Monday, March 16, 2015
The Gelato Children are reaching those ages where Babyhood has completely melted off of their faces and Toddlerhood was just an emotionally challenged, completely fucked up dream I had. Nobody really needs my “help” for anything anymore, although Daughter is still milking the whole ‘Can somebody wipe me pleeeeaassseee’ thing which is FANTASTIC. I have two children who are in school. Not preschool. Like school school. And at least once a week, I get a little weepy about this situation. And each time the tears well up in my eyes, I think DAMN IT! All those well meaning people with their freedom and personal time because their kids were in school school were RIGHT! This whole Child-Raising Experience goes by….well, Way.Too.Fast.

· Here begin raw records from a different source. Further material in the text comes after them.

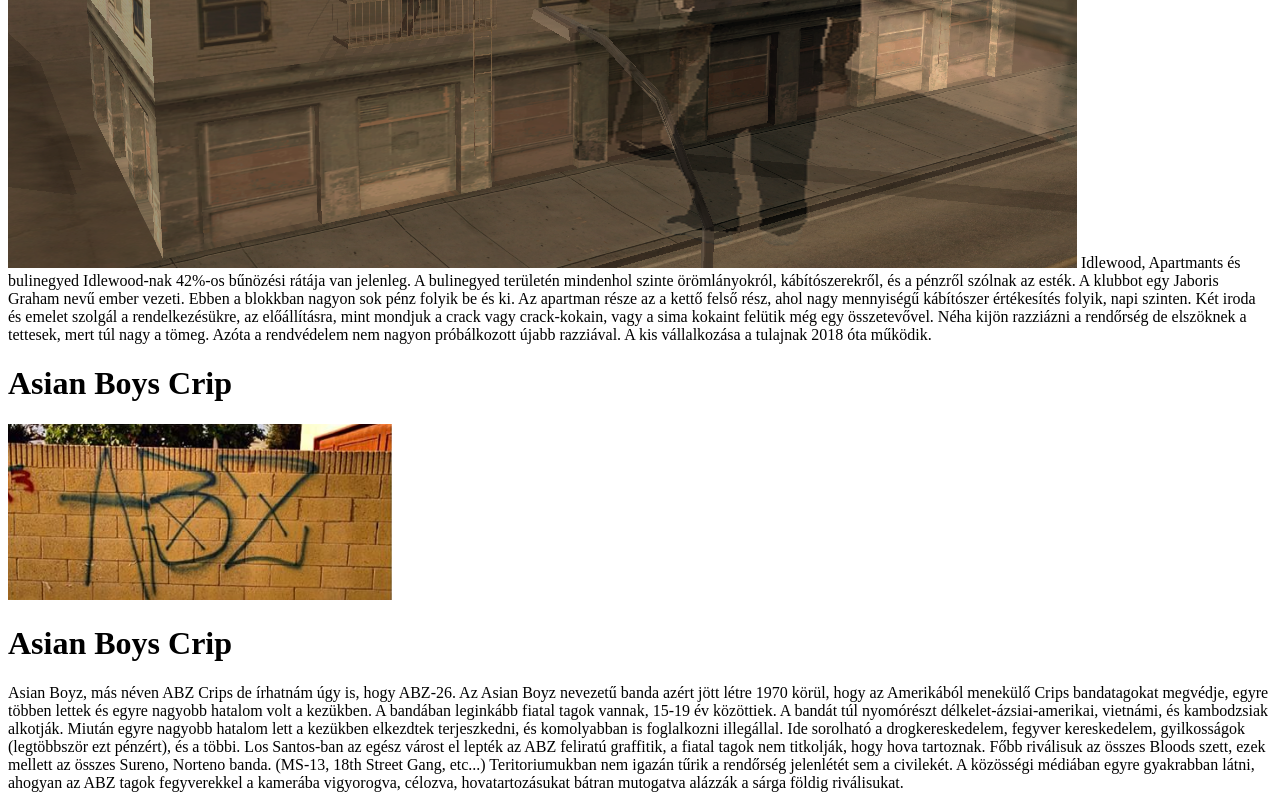
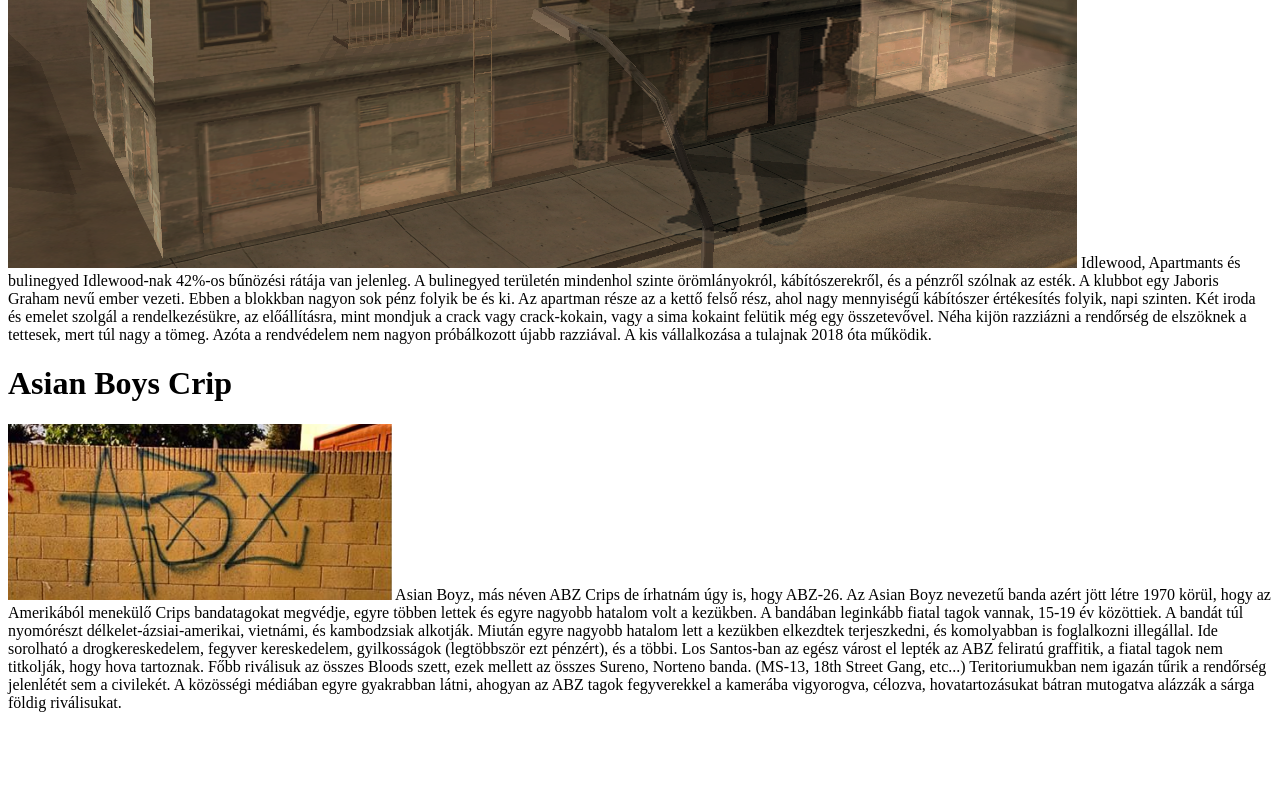
Before and after one commit to tothzoltan8/shop, a plain HTML site: page index.html in a window 1280 px wide. Shown: the part 394-1194 px from the top of the page. After the commit the page ends 1114 px from the top, so only its background shows below. Drawn offline with Linux system fonts and the light colour scheme.

Commit message:
Update index.html

```diff
--- a/index.html
+++ b/index.html
@@ -26,7 +26,6 @@ Két iroda és emelet szolgál a rendelkezésükre, az előállításra, mint mo
 
   <img src="ABZ graff.png" alt="ABZ">
 
- <h1> Asian Boys Crip </h1>
  Asian Boyz, más néven ABZ Crips de írhatnám úgy is, hogy ABZ-26.
  Az Asian Boyz nevezetű banda azért jött létre 1970 körül, hogy az Amerikából menekülő Crips bandatagokat megvédje, egyre többen lettek és egyre nagyobb hatalom volt a kezükben.
   A bandában leginkább fiatal tagok vannak, 15-19 év közöttiek. A bandát  túl nyomórészt délkelet-ázsiai-amerikai, vietnámi,  és kambodzsiak alkotják.
```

You hear it. You can’t escape it, actually. Friends and strangers alike warn you to enjoy every second as they simultaneously tell you that your baby is going to die with that blanket over the stroller. (Yes. That happened. Son was three weeks old. I was in line at Starbucks, a New Mom with swollen, sore boobs and no sleep and confused about everything and then some lady told me that my baby was going to die. I still hate her.) And let’s not pretend that every waking second that I had little, little kids I was thinking-THIS IS SO ENJOYABLE TO NURSE A SCREAMING BABY WHILE MAKING A TODDLER A GRILLED CHEESE! I MUST EMBRACE AND REJOICE IN THIS MOMENT!- but as the days passed at a snails pace and the months at a hare’s, and the years in the blink of an eye, there were countless moments where I would stop and take in the pure joy of my babies and wish to keep them forever so small. But still, each year of growth felt like a victory; each added finger to their age meant they were developing more independence and I didn’t have to shadow their every move at the park, or zip every zipper or wipe every butt. (Daughter, ahem, somewhat excluded as previously mentioned.) It happens gradually, all these little things, but they add up and one day you find yourself thinking: Did Son just brush his teeth by himself without even being reminded? Yes. Yes he did.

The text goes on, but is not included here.